Although Google removing keyword data from analytics is a pain and a hindrance to the SEO service it has the effect of raising the value of data.
It also adds SEO expertise back into task of working out which natural search keywords are driving actions.
Modern SEO involves mapping PPC keyword data to Webmaster Console data to analytics landing page data, non-Google keyword data in order to show value and justify tactics. That’s just one example of the importance of data in SEO.
Modern SEO, I argue, is a specialised form of social media. With a social media campaign a brand will be looking to engage people (a group, an individual, a demographic, etc), earn and harvest from that engagement.
SEO today requires the ability to engage people and do it in a particular way that’s likely to earn the links and other signals search engines require, in relation to the specific pages and assets that a brand has, in order to target the right keywords.
The social media understanding is the basic approach behind an SEO campaign and the SEO expertise is the ability to engage in such a way as to achieve a ‘search engine objective’.
Examples of engagement being paramount in modern SEO are found with both outreach and content. SEOs need to be fully empowered and very good at reaching out to bloggers and other publishers with editorial opportunities.
Content produced with SEO in mind isn’t just relevant on a keyword level but able to entice the right actions from the audience; such as social shares, links/coverage or sales.
One of the most important questions an SEO must answer is; “Who cares?” This question applies to new content being added to a site with a search campaign in mind.
Before any content is created the SEO should have a strong idea of who the target audience for that content is, what sort of content they like and how that audience tends to react.
For example, there’s little point adding linkbait content for an audience with a very low propensity to link in the first place. Nor is it wise to add very commercial content when the intended audience tends to react badly to sales pitches, logos and adverts.
Equally, a fantastic understanding of audience is essential before starting any outreach campaign. The SEO needs to know what his intended outreach audience wants.
Do they want content? Are they bloggers with a good understanding of the difference between advertorial and editorial content? What topics will float their boat?
Lastly, SEO is about matching intent with discovery. The very nature of search is about discovery and SEOs need to master it. This means looking beyond the keyword and to the other ways in which users discover content from Google and other search platforms.
For example, Google+ and Google Now, AppStore recommendations and how Open Graph meta tags influence presentation, shares and clicks.

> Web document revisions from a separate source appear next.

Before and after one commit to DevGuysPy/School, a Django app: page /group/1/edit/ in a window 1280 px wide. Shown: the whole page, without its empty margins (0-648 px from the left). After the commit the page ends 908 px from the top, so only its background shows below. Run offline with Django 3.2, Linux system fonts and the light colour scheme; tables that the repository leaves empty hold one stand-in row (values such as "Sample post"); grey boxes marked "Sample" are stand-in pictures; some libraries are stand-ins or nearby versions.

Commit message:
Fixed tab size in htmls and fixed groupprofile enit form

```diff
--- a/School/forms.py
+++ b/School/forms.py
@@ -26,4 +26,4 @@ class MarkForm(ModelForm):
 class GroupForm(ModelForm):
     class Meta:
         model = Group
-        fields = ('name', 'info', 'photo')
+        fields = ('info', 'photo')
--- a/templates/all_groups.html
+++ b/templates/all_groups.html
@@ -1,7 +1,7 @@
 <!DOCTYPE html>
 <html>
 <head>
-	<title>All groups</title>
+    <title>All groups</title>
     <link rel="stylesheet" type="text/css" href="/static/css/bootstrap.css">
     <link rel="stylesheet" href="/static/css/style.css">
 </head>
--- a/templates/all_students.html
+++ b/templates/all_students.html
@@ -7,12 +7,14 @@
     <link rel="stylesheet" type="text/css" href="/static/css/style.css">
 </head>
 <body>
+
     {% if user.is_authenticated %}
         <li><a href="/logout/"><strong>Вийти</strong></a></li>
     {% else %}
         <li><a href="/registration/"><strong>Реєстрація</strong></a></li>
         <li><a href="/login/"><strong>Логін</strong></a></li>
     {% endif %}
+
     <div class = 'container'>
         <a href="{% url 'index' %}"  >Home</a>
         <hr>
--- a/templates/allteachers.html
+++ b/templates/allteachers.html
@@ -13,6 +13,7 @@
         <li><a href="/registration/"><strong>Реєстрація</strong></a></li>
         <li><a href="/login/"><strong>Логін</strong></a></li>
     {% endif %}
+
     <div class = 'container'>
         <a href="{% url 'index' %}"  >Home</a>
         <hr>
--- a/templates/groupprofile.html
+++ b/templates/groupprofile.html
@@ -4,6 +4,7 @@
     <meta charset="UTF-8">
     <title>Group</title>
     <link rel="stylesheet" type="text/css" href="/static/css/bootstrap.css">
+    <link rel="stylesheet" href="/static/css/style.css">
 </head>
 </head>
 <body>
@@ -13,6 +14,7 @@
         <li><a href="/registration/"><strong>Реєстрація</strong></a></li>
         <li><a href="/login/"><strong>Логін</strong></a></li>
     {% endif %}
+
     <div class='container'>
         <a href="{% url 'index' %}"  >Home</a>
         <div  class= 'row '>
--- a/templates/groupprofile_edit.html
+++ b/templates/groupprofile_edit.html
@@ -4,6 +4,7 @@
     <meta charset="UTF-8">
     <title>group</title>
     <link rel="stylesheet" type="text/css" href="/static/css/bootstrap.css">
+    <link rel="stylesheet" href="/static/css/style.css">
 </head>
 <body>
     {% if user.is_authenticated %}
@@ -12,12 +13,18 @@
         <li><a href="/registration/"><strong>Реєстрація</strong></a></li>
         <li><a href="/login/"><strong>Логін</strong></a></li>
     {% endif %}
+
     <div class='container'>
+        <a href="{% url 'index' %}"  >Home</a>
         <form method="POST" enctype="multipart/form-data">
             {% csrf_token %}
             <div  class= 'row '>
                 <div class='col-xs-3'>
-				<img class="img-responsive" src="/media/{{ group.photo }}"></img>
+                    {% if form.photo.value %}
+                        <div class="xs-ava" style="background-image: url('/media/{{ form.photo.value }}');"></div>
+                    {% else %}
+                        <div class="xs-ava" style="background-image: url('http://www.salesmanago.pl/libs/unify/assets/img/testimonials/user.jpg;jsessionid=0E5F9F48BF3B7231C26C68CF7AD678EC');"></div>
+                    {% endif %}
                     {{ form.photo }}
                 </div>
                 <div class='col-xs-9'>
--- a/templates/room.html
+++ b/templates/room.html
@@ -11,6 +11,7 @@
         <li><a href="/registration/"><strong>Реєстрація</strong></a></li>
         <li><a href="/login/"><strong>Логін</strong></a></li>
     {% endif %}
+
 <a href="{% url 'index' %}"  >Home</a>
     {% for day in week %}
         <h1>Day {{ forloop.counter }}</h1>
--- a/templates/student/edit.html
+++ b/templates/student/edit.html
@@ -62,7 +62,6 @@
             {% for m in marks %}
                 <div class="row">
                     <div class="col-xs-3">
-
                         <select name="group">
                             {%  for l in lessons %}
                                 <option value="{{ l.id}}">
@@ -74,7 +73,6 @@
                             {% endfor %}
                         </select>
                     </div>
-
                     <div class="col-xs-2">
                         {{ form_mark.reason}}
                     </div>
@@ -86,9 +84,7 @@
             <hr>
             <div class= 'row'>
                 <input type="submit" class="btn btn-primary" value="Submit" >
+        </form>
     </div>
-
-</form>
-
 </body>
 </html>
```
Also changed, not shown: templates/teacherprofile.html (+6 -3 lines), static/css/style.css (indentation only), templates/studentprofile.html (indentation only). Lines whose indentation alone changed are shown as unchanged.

Modern SEO also needs to know how to use paid media in order to promote content and reward bloggers. Discovery platforms like Reddit, StumbleUpon and even sites like Buzzfeed are often hugely important for any content marketing for SEO benefit campaign.
That’s why D.E.A.D. is a pretty good way to remember modern SEO. If you’re always thinking about data, engagement, audiences and discovery as you plan your campaigns you’ll have a far greater success.